This lady, who rides in endurance rides, say's she needs her horse to walk and transition to a trot when asked because it is a requirement for vet check stations during enduruance rides. She says she has also seen alot of endurance horses balk at being troted in hand once they have ridden into a vet check station.

I asked her how much she works on this and she said not much, but she leads the horse from his stall to the tack room a couple times a week and he almost always willingly loads into the trailer.

I told her it's a issue of spending more time on leading her horse. I understand that days will go by between conditioning rides for endurance horses, so between those rides halter your horse and do some ground training. This will always freshen up his mind and change his routine. Right now, everytime he gets pulled from his stall he gets ridden fast and long - he probably ain't looking forward to that, at least all the time.

Don't let any interaction with your horse pass you by without using it for a training session, whether it's just a few minutes or even 20 seconds long. You should be able to walk your horse off under halter, stop immediatley, back upon voice command, walk forward again then transition to a trot. Sometimes you may need a lunge whip to cue your horse - using it with your outside hand and in an underhand grip to reach back and tap (tap not whip) his butt or hocks.

Horses can't be that ground led reflect bad not on the horse but the owner,.....and it is simply a mater of time spent teaching the horse to do what you are asking him to do.

Friday, July 16, 2010

The Latest on the BLM Mustang Roundup

Dateline Wednesday 14 July 2010. Twelve Wild Horses have died in a Nevada roundup by the Bureau of Land Management (BLM). At least six of them were colts or mares. Some of these Wild Horses dies from dehydration or water intoxication.

Six of them died this past weekend, after being herded by Helicopters on day one of the round up. Two more died Monday morning and two additional Wild Horses were put down due to complications related to “water starvation or intoxication”. Then on Wednesday four more died bringing the total dead Wild Horses from the first roundup at Twelve.

Too little water can cause a horse to colic and die a very painful death. Too much water at one time can cause the horse’s brain to swell – this is called “water intoxication”. When you drive already hungry and dehydrated horses miles and miles in the hot summer months, using a helicopter, you are going to have deaths. Don’t understand why the BLM fancies using these machines to do a cowboy’s work. If the BLM’s intent is to kill these animals anyway, the humane thing to do is to kill them quickly rather than put them through the panic and a tortured death. Basically, running these horses to their deaths.

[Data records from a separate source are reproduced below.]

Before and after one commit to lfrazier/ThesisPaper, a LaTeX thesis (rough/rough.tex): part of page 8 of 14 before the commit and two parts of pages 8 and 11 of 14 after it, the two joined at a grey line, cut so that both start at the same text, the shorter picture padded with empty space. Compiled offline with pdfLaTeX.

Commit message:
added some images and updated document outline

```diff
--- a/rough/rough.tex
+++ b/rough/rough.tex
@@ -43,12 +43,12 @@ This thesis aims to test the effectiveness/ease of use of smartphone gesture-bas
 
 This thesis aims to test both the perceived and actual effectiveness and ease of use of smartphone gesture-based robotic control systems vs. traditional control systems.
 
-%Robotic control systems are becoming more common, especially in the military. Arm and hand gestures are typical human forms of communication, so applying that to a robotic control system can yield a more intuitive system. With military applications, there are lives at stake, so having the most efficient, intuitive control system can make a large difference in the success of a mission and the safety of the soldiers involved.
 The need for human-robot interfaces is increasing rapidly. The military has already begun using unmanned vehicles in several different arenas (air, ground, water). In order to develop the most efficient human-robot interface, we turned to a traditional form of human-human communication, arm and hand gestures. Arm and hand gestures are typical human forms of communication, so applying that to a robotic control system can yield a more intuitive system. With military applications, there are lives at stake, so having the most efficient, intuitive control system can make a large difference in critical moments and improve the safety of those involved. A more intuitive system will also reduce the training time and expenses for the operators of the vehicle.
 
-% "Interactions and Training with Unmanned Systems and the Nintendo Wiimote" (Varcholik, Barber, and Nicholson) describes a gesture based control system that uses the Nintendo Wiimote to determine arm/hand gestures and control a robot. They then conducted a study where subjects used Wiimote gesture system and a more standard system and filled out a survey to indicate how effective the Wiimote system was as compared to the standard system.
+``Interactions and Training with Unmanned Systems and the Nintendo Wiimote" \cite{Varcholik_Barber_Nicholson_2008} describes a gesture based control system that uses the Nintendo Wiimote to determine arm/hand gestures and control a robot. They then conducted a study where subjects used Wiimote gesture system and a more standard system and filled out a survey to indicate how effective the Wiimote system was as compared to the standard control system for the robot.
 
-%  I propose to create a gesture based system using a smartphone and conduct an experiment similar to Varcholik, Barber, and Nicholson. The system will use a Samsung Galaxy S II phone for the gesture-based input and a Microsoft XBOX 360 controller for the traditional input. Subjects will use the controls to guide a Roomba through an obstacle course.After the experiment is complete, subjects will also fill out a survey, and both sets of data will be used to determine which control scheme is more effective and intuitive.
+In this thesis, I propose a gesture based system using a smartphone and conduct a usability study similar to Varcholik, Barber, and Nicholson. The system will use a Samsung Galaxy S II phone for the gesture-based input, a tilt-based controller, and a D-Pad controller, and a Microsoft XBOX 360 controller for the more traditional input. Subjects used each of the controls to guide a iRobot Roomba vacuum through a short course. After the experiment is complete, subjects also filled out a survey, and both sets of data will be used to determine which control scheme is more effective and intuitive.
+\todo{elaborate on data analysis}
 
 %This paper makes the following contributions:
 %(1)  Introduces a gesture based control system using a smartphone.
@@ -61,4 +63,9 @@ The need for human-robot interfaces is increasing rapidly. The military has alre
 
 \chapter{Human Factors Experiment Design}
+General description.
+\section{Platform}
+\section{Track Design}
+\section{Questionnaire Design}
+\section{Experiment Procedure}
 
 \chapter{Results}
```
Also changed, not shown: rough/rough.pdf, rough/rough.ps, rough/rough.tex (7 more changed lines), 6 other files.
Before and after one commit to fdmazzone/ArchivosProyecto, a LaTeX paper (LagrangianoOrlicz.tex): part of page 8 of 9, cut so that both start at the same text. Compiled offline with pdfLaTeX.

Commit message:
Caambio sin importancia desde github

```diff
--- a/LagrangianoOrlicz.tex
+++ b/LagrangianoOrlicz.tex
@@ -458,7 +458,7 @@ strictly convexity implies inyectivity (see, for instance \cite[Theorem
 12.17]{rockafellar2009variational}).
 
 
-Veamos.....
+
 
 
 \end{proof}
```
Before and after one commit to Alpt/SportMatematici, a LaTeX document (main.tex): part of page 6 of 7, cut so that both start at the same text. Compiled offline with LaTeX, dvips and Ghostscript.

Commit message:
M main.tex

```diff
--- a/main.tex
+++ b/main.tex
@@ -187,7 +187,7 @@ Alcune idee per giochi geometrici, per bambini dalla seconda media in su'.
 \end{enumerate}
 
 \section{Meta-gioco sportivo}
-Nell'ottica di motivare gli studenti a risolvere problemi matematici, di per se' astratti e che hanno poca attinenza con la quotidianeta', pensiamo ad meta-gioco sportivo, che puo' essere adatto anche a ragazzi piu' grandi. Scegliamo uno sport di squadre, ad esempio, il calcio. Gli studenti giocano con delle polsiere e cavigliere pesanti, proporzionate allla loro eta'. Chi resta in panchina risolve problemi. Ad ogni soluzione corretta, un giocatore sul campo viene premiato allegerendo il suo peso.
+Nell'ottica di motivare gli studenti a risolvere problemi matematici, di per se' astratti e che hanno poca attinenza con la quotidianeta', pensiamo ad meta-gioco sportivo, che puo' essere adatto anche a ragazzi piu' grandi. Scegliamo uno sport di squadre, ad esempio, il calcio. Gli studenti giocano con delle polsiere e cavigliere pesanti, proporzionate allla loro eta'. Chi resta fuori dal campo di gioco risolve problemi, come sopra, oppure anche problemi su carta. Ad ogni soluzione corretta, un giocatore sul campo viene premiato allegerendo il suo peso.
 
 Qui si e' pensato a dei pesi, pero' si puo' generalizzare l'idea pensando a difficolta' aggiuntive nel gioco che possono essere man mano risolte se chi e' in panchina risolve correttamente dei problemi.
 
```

It looks to be that the BLM is at least placing some water tanks and troughs near the herds, but then the BLM picks back up using helicopters to herd these animals, more will be lost in an inhumane manner.

Thursday, July 15, 2010

Great Old Pictures

Because of a number if reasons, maybe foremost my heritage, I love to look at old photographs of the West. I thought I would share these photos as they are classic examples of the old West, late 1800's time period, and also represent icons of that era: The Custer debacle which hastened the defeat of the plains Indian Nations, as well as influenced Indian policy for some time afterward; A view of a Lakota (Sioux) Indian encampment; a photograph of U.S. Army Calvary Scouts; and, a photograph that has come to represent of the American Cowboy.

Commanche - Sole Survivor of the Custer Massacre

Lakota Encampment

Captain Taylor and Army Scouts

The American Cowboy

Tuesday, July 13, 2010

Conditioning a Horse for a Fly Mask

I received a question via the comment feature on the article on "Horse Health Care - Doctoring Eye Injuries".

Anonymous said "Dear Functional Horseman. I really like your videos. Please keep doing them. I have been treating my horse for an eye infection and am now able to get medicine into his eyes, however he will not let me put a fly mask on him.. He gets spooky and runs away when I got to slip the mask on him. Any suggestions for me??"

Horses need to be broke to wear a fly mask as you may be treating his eyes and need to protect them from dirt and sand sticking to the medicine in or near his eyes.

I would start all over with him. Stand 10-15 feet away and work the velcro on the mask a few times and see if that spooks or concerns the horse. After a short while he'll become used to the noise and recognize the fact and nothing is hurting him. Move alittle closer and continue to do this. Don't overload him. As you get near him let him smell the mask, would be good if the mask was used on another horse so it smells like a horse and not like new nylon.

Once you can stand next to him and work the velcro, rub him gently all over with the mask. Hold it up to his face and take it away, do this with an increasing time when holding it to his jaw bone or face.

You can hold the fly mask as you rub the horse's nose and once he is through jerking his head away, if he even does this, then you can drap it across his face. Take if off and do it again a few times.

I think then you can slip the mask over his ears, outside ear first and let him wear it drapped over his face and unsecured until he is totally comfortable with the mask.

The trick will now be that when you take it off and make that velcro ripping noise, he may spook again, but will soon release everything is alright.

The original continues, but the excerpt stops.